In the beginning of the session I passed out shakers for the kids. It warmed my heart to see the kids’ faces light up when they would receive a shaker.

Time had seemed to fly by when you’re in the midst of children who touch your heart.

It’s now lunchtime and as I walk to the church I look to my left to see that there is no longer a line of kids outside. But, more faces in the sea of kids.

As I entered the church where lunch was being handed out. I came across the Director of the festival Fred having a conversation with a middle-aged American volunteer Traci. Traci had come from America to coordinate the festival. From what I gathered they were discussing not letting anymore kids into the festival.

Fred who is unsure of his age, was born in Uganda, and has given his life to serve the people of Rwanda. While Traci who is on her second trip to Rwanda from America is the mother of a teenage daughter has also been touched by the people of Rwanda. She now spends a lot of her time in volunteering for a local organization back home for which she is now on this trip.

Fred’s argument was that they didn’t have enough room for more kids, where as Traci says that we can make room. He responded by stating, “We don’t want kids to just show up to get a meal, we want them to hear the message.” Which Traci quickly responded by saying, “You don’t know that the kids aren’t hearing the message or one of the volunteers would touch their hearts with the message.”

Moments later Traci added, “I spoke with the people in the kitchen and they said they could make it work with 100 more kids.” Then Fred jokingly said, “Do what you want you crazy mzungu’s (Mzungu means American.)”

The next day, with a new expectation ended with a miracle. At first, we planned for 350 and on day 1 we had 450. But, on day 2 when we planned for 450 we got way greater than that. We reached 780 kids!

Overall, we had 430 more kids than planned.

From this situation I had learned that when you see a need that hits your heart do something. Secondly, to seek out the right people that can give you the right information to make a good decision.
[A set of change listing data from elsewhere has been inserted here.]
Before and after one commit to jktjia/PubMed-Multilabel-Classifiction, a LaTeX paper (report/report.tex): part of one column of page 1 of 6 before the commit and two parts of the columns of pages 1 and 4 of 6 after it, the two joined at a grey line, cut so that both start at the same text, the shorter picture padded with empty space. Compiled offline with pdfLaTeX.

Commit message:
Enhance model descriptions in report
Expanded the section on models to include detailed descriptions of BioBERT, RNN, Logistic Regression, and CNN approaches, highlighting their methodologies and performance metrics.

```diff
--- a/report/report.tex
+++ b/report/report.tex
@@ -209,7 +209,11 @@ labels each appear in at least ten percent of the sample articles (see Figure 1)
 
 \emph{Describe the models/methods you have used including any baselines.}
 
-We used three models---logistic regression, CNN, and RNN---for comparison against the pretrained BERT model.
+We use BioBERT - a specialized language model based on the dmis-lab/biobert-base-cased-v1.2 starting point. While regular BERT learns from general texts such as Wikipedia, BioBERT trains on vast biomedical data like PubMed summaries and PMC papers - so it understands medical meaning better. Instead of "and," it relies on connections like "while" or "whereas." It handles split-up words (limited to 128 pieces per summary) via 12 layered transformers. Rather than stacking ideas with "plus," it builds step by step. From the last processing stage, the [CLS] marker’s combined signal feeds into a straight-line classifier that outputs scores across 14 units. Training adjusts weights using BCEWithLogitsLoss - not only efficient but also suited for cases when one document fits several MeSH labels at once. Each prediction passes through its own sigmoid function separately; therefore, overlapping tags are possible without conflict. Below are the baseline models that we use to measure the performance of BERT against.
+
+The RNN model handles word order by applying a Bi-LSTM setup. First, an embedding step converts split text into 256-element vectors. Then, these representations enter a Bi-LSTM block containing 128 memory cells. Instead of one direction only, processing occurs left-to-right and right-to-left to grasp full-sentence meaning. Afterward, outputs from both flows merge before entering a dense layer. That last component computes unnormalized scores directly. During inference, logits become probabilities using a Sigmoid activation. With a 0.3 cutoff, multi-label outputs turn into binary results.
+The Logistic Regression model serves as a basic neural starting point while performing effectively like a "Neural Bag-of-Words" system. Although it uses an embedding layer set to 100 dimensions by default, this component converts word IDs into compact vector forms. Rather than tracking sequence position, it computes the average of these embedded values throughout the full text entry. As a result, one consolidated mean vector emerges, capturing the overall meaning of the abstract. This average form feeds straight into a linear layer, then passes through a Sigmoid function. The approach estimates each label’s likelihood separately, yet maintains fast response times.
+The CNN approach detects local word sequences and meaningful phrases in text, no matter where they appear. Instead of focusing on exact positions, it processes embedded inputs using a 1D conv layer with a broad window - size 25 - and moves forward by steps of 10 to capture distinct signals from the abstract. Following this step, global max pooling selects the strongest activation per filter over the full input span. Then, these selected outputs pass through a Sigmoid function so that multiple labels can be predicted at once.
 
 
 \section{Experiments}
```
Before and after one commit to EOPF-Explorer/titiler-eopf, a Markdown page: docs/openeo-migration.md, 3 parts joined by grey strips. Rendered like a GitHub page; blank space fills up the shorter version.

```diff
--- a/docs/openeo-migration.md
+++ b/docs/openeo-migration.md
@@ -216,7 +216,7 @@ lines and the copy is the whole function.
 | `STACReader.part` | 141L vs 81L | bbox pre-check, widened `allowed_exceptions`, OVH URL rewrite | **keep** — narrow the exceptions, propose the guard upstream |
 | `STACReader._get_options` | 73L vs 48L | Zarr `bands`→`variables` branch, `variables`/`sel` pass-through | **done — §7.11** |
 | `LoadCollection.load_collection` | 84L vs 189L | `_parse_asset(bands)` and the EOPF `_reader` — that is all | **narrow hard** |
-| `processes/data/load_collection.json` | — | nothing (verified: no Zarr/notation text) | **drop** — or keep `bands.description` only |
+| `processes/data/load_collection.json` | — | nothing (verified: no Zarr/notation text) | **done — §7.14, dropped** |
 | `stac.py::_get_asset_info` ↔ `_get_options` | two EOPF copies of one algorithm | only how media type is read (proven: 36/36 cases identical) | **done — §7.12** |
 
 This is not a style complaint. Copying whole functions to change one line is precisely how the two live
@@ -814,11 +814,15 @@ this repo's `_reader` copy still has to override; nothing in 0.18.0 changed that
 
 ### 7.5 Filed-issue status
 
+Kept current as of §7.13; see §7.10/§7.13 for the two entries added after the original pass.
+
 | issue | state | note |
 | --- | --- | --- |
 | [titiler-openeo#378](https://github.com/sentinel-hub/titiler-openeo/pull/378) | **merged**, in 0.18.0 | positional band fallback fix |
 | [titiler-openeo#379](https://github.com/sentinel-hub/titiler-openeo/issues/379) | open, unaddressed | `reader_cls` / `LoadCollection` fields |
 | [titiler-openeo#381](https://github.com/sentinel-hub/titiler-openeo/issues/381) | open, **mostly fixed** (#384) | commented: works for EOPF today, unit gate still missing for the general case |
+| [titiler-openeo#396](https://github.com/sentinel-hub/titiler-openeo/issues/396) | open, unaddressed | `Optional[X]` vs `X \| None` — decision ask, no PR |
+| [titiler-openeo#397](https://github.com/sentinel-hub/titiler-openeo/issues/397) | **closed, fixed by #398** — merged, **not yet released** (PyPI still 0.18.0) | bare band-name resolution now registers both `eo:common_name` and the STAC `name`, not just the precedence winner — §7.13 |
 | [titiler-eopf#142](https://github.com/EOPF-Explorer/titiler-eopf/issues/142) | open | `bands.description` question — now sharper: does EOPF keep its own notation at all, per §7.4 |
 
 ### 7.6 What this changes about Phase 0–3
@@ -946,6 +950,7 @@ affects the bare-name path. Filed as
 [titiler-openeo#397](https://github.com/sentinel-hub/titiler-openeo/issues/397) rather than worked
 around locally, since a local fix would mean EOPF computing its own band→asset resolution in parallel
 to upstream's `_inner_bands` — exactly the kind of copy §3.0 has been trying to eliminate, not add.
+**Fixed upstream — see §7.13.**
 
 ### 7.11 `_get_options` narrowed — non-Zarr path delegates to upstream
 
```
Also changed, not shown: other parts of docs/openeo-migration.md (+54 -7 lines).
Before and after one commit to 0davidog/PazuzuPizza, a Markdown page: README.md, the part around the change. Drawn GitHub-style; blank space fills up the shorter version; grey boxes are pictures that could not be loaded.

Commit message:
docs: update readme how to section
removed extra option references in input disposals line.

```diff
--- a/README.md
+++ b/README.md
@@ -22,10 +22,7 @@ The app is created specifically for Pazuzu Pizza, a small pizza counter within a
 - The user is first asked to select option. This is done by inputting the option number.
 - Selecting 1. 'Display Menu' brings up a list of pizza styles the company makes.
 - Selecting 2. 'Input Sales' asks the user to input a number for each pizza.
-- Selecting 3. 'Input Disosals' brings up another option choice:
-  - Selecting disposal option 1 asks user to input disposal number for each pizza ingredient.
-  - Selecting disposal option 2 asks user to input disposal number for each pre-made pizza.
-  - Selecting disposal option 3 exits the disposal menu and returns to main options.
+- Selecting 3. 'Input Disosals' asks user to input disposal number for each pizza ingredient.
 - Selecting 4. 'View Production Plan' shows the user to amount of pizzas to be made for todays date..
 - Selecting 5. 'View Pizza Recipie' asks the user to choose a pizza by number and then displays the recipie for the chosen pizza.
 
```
Thirdly, when in conflict with others support your position with facts and not just emotion. Lastly, when your heart tells you to do something it’s ok to have faith.